*Brief:* Return a copy of every line in the records that includes the word "placeholder".

User interface change data:
BEGIN
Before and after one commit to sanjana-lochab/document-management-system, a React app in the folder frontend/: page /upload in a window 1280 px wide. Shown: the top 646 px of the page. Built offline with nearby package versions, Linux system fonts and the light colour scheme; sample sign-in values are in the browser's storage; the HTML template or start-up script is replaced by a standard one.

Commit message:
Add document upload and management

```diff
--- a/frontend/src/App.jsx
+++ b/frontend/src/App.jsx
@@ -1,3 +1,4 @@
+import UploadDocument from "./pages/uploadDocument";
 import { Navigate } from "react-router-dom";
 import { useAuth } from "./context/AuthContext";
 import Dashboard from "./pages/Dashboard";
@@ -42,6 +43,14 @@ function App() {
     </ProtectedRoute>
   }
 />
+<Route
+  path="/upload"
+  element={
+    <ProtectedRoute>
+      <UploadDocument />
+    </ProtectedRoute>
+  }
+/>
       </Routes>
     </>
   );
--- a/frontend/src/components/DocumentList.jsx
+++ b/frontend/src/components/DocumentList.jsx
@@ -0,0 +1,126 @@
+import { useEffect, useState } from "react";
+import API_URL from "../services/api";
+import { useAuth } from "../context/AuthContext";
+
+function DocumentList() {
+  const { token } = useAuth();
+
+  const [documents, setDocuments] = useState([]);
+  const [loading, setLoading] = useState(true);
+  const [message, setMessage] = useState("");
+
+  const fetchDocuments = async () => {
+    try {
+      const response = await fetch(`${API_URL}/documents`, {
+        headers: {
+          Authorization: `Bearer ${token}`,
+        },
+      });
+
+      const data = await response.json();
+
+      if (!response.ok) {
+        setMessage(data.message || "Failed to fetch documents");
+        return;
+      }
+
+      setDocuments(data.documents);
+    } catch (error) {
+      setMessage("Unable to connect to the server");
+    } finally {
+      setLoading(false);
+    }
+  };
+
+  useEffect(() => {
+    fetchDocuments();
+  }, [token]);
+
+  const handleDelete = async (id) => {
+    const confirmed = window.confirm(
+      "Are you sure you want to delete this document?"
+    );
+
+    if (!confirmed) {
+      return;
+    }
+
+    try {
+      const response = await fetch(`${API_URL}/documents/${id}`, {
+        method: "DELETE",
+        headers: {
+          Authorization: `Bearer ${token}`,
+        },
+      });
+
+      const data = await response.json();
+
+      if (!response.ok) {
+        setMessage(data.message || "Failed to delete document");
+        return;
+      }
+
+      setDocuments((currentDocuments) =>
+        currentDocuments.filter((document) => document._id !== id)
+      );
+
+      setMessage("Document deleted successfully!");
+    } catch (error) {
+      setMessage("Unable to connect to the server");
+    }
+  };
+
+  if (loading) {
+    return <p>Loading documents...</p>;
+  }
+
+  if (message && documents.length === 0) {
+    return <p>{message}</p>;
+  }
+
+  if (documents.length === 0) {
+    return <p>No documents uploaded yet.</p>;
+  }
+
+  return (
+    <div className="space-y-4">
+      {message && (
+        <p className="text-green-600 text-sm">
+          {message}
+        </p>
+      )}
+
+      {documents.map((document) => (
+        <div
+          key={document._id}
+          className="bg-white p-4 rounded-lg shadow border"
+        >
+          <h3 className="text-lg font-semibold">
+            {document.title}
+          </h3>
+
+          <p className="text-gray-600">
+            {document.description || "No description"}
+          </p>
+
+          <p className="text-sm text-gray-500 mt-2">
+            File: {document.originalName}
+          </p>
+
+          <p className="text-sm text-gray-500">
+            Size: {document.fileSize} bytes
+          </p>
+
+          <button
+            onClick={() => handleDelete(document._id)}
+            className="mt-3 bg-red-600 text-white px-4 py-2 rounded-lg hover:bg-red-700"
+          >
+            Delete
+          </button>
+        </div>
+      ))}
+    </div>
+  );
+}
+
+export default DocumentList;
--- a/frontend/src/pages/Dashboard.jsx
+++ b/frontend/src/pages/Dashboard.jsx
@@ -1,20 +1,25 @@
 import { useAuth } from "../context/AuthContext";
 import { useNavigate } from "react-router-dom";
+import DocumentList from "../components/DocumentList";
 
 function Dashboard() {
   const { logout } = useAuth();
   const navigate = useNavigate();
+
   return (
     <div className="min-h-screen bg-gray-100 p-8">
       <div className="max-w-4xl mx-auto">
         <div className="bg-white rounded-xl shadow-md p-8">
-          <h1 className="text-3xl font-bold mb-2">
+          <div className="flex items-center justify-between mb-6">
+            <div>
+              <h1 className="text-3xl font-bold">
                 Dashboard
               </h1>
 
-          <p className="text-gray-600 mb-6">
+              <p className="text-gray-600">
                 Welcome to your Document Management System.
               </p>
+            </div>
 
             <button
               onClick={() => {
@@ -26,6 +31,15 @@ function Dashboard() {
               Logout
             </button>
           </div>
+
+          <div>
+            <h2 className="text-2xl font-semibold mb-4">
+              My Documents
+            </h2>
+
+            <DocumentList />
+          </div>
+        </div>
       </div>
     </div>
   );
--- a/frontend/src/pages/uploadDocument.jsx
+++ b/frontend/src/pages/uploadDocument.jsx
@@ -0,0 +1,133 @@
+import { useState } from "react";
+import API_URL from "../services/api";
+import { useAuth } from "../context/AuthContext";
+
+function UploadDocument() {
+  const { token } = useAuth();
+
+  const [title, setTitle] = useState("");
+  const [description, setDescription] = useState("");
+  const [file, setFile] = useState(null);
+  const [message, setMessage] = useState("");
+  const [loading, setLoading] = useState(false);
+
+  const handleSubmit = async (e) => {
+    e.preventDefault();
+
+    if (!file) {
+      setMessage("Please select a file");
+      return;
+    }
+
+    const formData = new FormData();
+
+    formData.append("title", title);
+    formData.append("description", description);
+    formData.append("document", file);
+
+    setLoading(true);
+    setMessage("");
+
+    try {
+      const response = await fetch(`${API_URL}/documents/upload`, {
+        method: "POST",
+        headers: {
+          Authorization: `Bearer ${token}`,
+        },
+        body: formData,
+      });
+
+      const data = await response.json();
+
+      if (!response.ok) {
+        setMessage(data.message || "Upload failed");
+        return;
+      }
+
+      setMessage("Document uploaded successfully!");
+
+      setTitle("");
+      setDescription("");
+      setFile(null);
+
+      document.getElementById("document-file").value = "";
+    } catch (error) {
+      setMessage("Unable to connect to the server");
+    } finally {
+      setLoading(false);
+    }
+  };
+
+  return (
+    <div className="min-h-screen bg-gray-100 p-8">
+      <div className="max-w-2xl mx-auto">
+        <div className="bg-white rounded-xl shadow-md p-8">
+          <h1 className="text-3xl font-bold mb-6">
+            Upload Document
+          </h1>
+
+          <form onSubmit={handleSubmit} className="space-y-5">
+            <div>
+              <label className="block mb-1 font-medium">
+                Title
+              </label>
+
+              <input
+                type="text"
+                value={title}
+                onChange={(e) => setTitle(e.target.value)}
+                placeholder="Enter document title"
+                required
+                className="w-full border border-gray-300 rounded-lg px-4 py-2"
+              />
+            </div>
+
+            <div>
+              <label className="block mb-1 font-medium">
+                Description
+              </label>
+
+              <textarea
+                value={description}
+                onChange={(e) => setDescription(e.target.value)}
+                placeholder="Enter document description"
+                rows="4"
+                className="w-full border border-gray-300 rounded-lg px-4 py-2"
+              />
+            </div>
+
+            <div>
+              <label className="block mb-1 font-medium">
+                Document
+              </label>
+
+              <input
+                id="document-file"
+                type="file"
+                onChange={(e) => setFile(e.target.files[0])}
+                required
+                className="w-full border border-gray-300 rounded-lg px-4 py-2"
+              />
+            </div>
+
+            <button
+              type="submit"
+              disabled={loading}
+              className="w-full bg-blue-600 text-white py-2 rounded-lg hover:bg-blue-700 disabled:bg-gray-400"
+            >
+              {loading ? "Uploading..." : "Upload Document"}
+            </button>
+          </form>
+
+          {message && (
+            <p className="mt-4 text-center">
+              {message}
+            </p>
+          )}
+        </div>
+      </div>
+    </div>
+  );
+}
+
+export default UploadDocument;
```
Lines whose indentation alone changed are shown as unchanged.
END
BEGIN
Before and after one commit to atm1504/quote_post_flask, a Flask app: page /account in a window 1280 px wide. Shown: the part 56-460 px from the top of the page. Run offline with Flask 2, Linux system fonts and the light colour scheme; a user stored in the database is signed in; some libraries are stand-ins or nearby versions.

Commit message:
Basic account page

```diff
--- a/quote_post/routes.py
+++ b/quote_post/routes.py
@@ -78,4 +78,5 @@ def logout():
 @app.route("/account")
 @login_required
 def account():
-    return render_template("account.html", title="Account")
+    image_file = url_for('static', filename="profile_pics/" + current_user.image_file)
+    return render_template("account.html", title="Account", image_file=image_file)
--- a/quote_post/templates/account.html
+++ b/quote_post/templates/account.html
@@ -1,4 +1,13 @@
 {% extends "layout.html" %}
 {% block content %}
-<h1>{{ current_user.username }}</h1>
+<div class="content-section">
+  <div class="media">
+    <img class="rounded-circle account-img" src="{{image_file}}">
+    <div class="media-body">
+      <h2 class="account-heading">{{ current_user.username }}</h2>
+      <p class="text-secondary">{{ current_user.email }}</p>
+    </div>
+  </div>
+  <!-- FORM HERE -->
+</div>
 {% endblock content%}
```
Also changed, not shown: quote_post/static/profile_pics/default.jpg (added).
END
BEGIN
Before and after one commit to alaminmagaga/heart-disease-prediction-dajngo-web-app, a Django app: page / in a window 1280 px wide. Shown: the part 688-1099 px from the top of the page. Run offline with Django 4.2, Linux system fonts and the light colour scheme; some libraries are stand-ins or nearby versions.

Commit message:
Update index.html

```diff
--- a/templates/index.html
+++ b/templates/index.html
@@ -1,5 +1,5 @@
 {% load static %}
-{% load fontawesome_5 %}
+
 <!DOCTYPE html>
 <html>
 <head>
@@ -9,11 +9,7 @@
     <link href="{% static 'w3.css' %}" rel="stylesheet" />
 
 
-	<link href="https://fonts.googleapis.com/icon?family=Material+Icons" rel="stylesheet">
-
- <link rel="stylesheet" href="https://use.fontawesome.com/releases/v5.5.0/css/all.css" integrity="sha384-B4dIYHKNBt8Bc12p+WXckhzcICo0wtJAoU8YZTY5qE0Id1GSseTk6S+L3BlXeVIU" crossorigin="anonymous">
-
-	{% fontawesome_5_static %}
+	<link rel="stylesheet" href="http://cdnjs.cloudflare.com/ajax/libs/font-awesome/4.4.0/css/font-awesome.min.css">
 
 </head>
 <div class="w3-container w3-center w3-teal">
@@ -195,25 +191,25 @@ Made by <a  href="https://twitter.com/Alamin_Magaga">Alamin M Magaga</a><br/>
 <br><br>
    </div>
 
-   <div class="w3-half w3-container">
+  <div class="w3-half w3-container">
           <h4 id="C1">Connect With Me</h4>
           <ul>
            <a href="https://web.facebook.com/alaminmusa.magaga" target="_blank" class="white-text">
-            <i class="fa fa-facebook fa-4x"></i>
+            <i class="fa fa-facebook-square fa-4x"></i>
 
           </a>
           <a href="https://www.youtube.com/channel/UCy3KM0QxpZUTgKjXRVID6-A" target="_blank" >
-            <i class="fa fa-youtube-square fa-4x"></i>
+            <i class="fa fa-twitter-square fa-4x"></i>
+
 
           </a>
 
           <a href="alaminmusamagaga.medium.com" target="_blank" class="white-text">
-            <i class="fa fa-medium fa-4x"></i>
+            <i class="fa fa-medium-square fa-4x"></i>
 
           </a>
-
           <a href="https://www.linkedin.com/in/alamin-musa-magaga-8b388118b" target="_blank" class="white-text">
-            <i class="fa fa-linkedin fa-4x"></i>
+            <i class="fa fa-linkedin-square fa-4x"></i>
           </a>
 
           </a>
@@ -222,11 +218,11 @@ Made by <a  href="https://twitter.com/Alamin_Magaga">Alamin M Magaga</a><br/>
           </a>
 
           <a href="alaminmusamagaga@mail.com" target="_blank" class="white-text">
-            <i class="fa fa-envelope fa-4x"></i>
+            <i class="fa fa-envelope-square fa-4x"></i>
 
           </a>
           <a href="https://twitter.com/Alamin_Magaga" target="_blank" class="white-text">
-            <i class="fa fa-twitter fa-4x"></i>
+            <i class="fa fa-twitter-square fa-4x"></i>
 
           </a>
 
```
END
*Result:*
+                placeholder="Enter document title"
+                placeholder="Enter document description"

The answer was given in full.